One of the great things about PCs is how they let us use such a wide array of devices. In the past, you had to use several different screens to manage different types of devices. But With Windows 7, you’ll use a single Devices and Printers screen to connect, manage, and use whatever printers, phones, and other devices you have on-hand.
A new technology in Windows 7 called Device Stage takes device management a step further. Device Stage helps you interact with any compatible device connected to your computer. From Device Stage you can see device status and run common tasks from a single window. There are even pictures of the devices which makes it really easy to see what’s there. Device manufacturers can customize Device Stage. For example, if your camera manufacturer offers a custom version of Device Stage, then when you plug your camera into your PC, you could see things like the number of photos on your camera and links to helpful information.
Today, you may have a network in your home that you use to share an internet connection. But it can be hard to share other things, like files and printers. Do you have one or more computers in your home but only one printer? If you’re like most people, when you need to print a file that’s on your laptop in your bedroom on the printer in your den, you probably e-mail the file from one PC to another or transfer it on a USB drive. And if you need to find a file but don’t know which computer it’s stored on, chances are you’re in for a long night as you traipse from PC to PC and search each one.

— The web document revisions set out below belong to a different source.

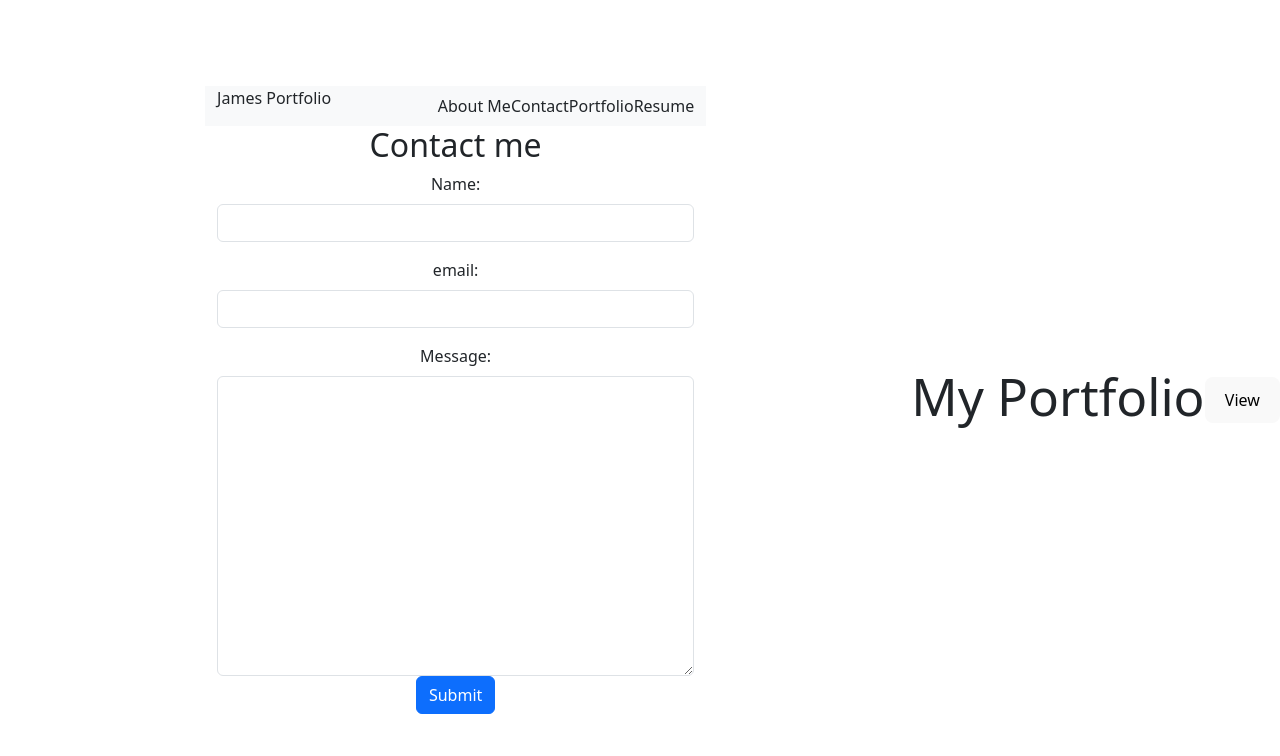
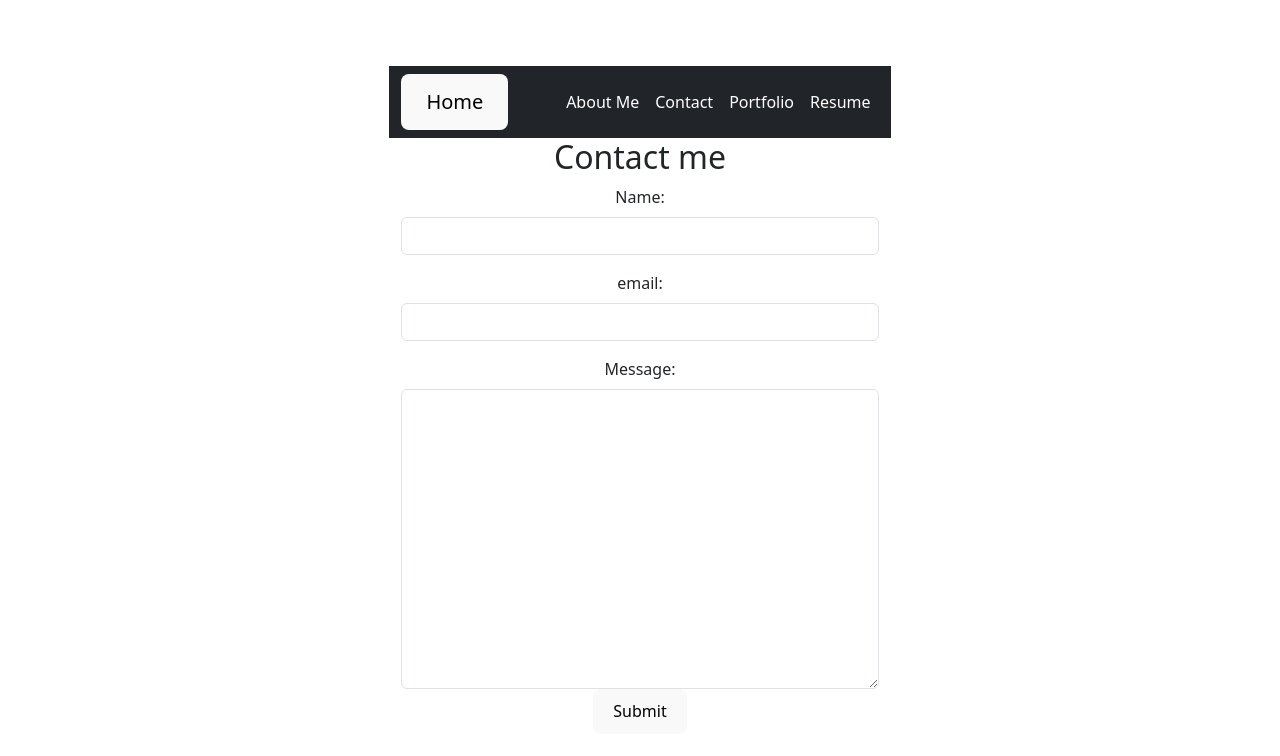
Before and after one commit to JIF945/James-MERN-Professional-Portfolio, a React (Vite) app: page /contact in a window 1280 px wide. Shown: the top 756 px of the page. Built offline with nearby package versions, Linux system fonts and the light colour scheme.

Commit message:
new home page and styling

```diff
--- a/Pages/Contact.jsx
+++ b/Pages/Contact.jsx
@@ -129,7 +129,7 @@ function Contact() {
                 </div>
               )}
             </div>
-            <button type="submit" className="btn btn-primary">
+            <button type="submit" className="button">
               Submit
             </button>
           </form>
--- /dev/null
+++ b/Pages/Home.jsx
@@ -0,0 +1,6 @@
+import React from "react";
+
+const home = () => {
+    return <div> Home </div>
+};
+export default home;
--- a/components/Navigation.jsx
+++ b/components/Navigation.jsx
@@ -2,23 +2,22 @@ import { NavLink } from "react-router-dom";
 
 const Navigation = () => {
   return (
-    <nav  className="navbar-expand-lg bg-light" data-bs-theme="dark">
+    <nav  className="navbar navbar-expand-lg navbar-dark bg-dark">
       <div className="container-fluid d-flex justify-content-between align-items center">
         <div className="navbar-logo">
           <NavLink to ="/" className="navbar-brand">
-            James Portfolio
+            <button>Home</button>
           </NavLink>
         </div>
         <div className="navbar-menu">
           <button
             className="navbar-toggler"
-            type="button"
+            // type="button"
             data-bs-toggle="collapse"
             data-bs-target="#navbarNav"
             aria-controls="#navbarNav"
             aria-expanded="true"
             aria-label="Toggle navigation"
-            spacing="justified"
           >
             <span className="navbar-toggler-icon"></span>
           </button>
--- a/index.html
+++ b/index.html
@@ -10,8 +10,8 @@
   <body>
     <!-- <div class="container"></div> -->
     <div id="root"></div>
-    <h1> My Portfolio</h1>
-    <button class="button"> View </button>
+    <!-- <h1> My Portfolio</h1>
+    <button class="button"> View </button> -->
     <script type="module" src="src/main.jsx"></script>
   </body>
 </html>
--- a/src/index.css
+++ b/src/index.css
@@ -47,8 +47,8 @@ button {
   cursor: pointer;
   transition: border-color 0.25s;
 }
-button:hover {
-  border-color: #646cff;
+button:hover::before {
+  border-color: #5a33c7a8;
 }
 button:focus,
 button:focus-visible {
--- a/src/main.jsx
+++ b/src/main.jsx
@@ -18,6 +18,7 @@ import AboutMe from '../Pages/AboutMe';
 import Contact from '../Pages/Contact';
 import Portfolio from '../Pages/Portfolio';
 import Resume from '../Pages/Resume';
+import Home from '../Pages/Home';
 
 // Define the accessible routes, and which components respond to which URL
 const router = createBrowserRouter([
@@ -26,8 +27,8 @@ const router = createBrowserRouter([
     element: <App />,
     children: [
       {
-        path: '/',
-        element: <AboutMe/>
+        path: 'home',
+        element: <Home/>
       },
       {
         path: 'aboutme',
```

HomeGroup, a new feature in Windows 7, makes connecting the computers in your home a painless process. HomeGroup is set up automatically when you add the first PC running Windows 7 to your home network. Adding more PCs running Windows 7 to the HomeGroup is an easy process. You can specify exactly what you want to share from each PC with all the PCs in the HomeGroup. Then, sharing files across the various PCs in your home—and many other devices—is as easy as if all your data were on a single hard drive. So you can store digital photos on a computer in your den and easily access them from a laptop anywhere in your home. Similarly, once in a HomeGroup, the printer in your den is shared automatically with all of the PCs in your home.
View Available Network (VAN)
Windows 7 makes viewing and connecting to all of your networks simple and consistent. You’ll always have one-click access to available networks, regardless of whether those networks are based on Wi-Fi, mobile broadband, dial-up, or your corporate VPN.